First Advisor

Susannah Howe

Document Type

Honors Project

Degree Name

Bachelor of Science




Rotomold, Mold, Rotation, Biaxial, Motion, Plastics, Even material, Hollow, Rotational molding of plastics, Machine design


The goal of this project was to design and manufacture a functioning rotomold machine for use in small scale rotomolding applications. The project was inspired by and has immediate application to the design clinic team project sponsored by Coleman School and the Elizabeth Seton Pediatric Center (CS/ESPC) to design baby dolls. A rotomold machine is a type of manufacturing equipment that uses a biaxial motion of a heated hollow mold to disperse material evenly around the walls of a mold, forming a hollow part.
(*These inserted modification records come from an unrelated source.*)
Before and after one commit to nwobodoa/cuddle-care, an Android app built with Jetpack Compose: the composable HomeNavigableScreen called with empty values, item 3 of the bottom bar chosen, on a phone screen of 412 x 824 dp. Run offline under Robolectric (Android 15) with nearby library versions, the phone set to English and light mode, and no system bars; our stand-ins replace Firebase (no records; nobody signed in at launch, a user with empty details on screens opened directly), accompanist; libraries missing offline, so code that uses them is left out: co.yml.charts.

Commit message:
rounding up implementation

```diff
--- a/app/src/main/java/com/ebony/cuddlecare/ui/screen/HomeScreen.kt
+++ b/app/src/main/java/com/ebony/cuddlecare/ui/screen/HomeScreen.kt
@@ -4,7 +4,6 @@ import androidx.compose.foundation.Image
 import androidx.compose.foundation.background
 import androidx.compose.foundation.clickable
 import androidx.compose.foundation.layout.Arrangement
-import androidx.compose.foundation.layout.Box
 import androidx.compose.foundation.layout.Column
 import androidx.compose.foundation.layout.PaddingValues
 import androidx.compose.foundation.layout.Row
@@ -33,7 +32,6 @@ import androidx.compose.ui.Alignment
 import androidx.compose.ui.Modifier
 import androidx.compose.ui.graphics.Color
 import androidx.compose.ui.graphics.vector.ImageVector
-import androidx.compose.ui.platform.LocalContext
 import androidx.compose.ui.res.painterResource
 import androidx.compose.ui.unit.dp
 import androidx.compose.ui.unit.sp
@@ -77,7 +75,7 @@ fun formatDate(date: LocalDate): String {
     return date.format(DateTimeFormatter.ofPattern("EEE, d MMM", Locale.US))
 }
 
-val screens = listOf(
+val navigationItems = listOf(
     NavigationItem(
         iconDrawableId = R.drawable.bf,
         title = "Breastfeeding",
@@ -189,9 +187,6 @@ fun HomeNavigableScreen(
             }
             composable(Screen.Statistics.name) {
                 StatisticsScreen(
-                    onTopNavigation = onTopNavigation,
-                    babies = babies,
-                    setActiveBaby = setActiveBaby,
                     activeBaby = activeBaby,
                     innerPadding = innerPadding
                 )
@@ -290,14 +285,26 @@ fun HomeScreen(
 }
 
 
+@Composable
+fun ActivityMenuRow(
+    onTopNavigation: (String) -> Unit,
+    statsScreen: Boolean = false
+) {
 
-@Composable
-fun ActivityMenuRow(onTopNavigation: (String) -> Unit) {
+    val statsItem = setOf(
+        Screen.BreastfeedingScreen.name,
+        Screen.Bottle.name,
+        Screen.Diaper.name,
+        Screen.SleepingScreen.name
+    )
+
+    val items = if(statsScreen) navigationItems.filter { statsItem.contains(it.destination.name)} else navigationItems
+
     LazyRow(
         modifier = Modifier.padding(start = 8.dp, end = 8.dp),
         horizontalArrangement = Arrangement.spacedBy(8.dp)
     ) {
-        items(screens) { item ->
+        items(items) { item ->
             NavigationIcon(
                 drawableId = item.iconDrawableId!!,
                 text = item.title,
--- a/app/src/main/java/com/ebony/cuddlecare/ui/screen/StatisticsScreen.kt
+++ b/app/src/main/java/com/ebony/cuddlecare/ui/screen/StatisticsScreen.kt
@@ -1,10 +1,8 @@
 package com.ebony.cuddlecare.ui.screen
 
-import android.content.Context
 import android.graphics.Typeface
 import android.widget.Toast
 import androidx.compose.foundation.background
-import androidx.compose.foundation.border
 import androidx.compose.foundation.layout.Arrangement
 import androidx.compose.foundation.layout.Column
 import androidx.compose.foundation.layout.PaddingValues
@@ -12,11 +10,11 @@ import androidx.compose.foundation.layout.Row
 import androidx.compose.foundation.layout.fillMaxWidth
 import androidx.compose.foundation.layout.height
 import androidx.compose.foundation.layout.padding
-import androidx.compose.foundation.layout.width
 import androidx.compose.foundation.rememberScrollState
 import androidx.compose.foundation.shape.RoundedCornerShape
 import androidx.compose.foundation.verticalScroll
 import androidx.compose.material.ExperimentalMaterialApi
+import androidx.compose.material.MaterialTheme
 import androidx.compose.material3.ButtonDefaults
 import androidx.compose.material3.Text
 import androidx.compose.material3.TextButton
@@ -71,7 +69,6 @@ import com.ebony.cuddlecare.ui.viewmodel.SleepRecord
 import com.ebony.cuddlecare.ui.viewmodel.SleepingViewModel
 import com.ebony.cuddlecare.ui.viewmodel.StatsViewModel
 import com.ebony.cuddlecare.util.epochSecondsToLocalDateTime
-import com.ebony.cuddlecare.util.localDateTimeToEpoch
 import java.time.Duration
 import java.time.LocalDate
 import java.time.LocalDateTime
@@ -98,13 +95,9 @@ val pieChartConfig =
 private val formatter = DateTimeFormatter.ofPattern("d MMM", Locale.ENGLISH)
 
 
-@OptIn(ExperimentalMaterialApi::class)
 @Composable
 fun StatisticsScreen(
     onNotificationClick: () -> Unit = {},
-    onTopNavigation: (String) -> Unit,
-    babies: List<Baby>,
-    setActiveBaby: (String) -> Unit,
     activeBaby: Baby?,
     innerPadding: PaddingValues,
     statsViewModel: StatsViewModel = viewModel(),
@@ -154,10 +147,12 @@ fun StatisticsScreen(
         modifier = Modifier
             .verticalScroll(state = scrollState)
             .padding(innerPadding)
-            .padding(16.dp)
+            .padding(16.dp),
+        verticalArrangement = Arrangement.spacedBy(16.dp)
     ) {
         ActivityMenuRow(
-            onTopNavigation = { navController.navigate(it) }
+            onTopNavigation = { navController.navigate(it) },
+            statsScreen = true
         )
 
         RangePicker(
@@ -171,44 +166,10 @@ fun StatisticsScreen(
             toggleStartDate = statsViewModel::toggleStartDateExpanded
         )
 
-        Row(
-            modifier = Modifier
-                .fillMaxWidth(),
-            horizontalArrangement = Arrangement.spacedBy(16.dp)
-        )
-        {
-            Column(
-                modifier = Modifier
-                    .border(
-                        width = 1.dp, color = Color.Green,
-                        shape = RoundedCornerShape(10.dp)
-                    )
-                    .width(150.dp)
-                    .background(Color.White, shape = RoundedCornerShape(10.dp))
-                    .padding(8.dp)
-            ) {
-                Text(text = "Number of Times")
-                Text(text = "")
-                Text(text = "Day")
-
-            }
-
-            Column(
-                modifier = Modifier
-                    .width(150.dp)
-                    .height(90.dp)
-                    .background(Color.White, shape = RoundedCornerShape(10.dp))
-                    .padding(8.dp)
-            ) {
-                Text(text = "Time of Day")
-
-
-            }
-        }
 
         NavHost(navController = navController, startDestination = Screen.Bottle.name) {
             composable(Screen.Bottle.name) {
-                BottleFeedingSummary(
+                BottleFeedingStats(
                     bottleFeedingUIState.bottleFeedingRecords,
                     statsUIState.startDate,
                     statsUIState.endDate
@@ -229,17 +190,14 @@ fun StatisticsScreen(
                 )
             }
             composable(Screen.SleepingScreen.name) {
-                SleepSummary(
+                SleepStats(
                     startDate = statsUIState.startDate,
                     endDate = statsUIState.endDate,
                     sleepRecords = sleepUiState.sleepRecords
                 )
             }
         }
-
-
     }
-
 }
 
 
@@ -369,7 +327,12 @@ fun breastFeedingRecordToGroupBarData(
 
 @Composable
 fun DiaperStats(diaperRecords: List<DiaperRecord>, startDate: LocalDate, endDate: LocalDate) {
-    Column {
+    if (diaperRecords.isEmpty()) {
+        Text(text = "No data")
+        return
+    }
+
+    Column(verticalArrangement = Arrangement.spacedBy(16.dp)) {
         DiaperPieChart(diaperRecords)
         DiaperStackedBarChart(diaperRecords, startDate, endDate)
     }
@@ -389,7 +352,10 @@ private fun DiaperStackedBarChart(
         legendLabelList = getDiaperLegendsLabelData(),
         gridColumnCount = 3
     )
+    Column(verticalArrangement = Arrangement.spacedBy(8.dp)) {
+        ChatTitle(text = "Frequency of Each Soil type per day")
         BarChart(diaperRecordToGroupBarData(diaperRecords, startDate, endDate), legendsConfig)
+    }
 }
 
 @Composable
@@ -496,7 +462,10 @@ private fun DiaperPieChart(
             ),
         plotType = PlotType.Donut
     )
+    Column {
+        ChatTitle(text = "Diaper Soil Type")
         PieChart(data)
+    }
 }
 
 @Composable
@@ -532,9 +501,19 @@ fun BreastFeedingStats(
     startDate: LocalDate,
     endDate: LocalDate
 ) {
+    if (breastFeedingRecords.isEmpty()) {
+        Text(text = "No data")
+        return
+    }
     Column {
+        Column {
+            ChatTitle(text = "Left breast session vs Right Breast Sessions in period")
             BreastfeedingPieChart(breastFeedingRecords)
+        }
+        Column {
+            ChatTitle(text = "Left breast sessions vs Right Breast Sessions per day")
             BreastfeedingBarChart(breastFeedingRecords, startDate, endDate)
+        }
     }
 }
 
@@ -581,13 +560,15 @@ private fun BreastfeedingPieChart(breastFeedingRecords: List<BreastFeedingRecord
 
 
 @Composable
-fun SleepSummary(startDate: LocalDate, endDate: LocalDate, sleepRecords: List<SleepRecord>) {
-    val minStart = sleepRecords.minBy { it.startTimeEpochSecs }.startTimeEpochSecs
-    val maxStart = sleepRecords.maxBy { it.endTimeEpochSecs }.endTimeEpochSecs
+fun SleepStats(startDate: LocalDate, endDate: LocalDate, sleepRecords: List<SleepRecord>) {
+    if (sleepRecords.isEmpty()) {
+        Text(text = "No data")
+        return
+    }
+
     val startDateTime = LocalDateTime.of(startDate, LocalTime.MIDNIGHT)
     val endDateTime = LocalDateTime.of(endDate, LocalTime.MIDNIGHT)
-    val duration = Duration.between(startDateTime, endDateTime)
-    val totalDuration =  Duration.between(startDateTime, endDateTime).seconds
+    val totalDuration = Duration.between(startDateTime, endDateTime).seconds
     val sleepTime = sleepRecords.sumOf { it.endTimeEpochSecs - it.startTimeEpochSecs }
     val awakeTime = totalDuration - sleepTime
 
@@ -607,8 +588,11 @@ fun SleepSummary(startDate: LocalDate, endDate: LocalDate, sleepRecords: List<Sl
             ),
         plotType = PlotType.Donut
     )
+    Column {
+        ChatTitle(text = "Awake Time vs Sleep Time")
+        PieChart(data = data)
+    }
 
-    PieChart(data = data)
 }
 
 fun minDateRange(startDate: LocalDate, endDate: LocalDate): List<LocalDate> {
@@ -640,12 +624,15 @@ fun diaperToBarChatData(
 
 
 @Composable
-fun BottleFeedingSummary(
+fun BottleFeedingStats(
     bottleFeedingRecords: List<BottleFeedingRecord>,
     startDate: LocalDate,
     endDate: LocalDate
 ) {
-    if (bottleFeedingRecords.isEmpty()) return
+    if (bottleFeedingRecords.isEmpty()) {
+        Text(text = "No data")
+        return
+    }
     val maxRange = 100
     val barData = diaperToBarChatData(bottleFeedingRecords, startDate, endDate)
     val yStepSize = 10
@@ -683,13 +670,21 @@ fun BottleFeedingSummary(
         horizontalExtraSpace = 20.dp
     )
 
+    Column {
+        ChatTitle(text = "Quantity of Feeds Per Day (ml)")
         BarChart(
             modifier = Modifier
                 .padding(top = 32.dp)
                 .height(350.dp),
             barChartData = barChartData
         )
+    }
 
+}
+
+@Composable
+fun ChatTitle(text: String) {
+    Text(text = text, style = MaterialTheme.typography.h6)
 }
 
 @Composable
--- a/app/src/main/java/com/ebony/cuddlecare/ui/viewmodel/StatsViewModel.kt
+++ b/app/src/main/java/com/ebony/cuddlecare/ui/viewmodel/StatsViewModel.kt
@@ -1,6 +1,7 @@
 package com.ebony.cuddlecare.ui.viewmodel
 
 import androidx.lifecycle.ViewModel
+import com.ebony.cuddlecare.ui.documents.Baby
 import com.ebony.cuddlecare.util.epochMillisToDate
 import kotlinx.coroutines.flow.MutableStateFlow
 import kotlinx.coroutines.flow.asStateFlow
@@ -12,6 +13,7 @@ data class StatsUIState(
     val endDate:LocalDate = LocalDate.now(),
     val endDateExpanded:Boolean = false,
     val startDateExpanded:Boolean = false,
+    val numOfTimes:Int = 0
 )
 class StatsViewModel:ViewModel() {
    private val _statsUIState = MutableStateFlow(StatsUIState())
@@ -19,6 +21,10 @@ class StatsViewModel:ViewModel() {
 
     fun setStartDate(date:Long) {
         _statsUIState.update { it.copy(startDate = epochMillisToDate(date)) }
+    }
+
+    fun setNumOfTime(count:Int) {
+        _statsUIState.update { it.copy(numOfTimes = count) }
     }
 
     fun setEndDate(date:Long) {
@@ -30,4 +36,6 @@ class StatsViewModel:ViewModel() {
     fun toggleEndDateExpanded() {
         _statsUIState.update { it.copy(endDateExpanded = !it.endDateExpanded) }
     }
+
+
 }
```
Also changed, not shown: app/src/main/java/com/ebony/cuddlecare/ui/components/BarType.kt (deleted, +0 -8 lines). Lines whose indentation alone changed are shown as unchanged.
This manufacturing method is best used to produce hollow, seamless parts, of different sizes and shapes, with uniform wall thicknesses. I began this process by researching mold casting processes, their benefits, and their specific uses. This was beneficial in understanding what casting process was most useful to our design clinic project and understanding the advantages and disadvantages of each process for making a certain product. After identifying the rotomolder as the best option, I was able to learn more deeply about the manufacturing process through a visit to Pelican Productions, South Deerfield MA. I then investigated and evaluated lower fidelity manufactured rotomold machines that previous engineers had implemented in order to replicate the process of a rotomold machine. Using these previous designs, I developed design considerations based on the needs of my primary client, Eric Jensen, from the Center of Design and Fabrication at Smith College. Based on these design requirements, I designed a 3D model in SolidWorks, using CAD files of materials from 80/ 20 and McMaster Carr. The design was constructed using the materials and verified using casts of baby doll heads from my design clinic project.

This report outlines the motivation for a customizable rotomold machine, the design requirements used to model the 3D design, the design process, comprehensive design development documentation including, sketches, drawings and final 3D CAD model along with the construction process. This design was then verified against design requirements, tested and was used in the manufacturing of all baby dolls for my design clinic project. Lastly, the rotomold machine is handed over to Eric Jensen in the CDF for future research and refinement.


2018 Shaneil Joy Lafayette. Access limited to the Smith College community and other researchers while on campus. Smith College community members also may access from off-campus using a Smith College log-in. Other off-campus researchers may request a copy through Interlibrary Loan for personal use




27 pages : color illustrations. Includes bibliographical references (page 27)